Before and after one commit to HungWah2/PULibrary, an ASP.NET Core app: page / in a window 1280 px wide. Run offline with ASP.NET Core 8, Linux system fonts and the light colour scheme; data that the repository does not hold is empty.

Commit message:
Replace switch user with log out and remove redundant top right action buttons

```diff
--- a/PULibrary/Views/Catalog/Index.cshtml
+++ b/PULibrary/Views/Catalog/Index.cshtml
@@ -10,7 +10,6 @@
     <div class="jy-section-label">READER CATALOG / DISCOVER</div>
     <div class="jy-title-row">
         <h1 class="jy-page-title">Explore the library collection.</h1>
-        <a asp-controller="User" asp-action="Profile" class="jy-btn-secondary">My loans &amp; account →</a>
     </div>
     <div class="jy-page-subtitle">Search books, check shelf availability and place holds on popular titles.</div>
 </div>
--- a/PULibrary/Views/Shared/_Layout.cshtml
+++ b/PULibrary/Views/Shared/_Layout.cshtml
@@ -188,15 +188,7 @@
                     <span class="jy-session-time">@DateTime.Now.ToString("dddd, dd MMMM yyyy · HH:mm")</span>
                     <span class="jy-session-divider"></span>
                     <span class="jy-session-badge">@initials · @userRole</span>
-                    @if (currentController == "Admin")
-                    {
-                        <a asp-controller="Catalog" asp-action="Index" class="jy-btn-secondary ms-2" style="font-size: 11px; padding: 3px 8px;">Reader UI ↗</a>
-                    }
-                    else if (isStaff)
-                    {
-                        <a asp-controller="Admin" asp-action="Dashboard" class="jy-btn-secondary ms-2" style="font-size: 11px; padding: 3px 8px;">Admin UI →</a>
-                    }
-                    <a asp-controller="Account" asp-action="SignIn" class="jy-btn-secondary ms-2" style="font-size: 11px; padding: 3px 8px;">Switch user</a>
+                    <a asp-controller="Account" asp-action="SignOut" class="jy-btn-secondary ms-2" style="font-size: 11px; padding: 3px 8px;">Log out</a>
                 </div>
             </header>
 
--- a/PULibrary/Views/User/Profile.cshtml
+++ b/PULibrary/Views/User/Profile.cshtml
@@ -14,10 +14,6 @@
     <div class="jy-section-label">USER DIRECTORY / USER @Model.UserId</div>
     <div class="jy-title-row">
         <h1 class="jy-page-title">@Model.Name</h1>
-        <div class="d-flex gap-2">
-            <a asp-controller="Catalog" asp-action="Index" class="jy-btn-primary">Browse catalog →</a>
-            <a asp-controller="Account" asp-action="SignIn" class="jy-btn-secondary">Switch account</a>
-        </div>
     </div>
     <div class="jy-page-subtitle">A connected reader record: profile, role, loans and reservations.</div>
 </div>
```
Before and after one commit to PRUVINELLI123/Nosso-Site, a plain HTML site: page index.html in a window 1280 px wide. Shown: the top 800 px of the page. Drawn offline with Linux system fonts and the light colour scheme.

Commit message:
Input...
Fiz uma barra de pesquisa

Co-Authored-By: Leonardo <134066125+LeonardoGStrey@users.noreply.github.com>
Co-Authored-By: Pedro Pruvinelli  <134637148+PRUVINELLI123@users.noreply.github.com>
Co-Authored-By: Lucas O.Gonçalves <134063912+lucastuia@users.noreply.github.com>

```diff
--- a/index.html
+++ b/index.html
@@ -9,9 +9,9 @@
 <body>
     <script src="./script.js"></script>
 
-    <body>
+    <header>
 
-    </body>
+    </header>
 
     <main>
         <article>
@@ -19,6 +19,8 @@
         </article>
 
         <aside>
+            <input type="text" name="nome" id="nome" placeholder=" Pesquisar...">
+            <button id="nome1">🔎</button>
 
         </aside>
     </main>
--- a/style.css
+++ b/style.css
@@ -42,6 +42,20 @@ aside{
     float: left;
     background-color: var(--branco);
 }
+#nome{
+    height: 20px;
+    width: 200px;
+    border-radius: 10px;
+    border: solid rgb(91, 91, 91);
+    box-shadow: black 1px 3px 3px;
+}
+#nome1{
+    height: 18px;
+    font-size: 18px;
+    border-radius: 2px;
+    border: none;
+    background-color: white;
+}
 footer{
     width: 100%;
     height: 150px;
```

· · ·

**Try it**
Check the data above line by line for the word "height". State only how many lines contain it.

**Reply to the exercise**
3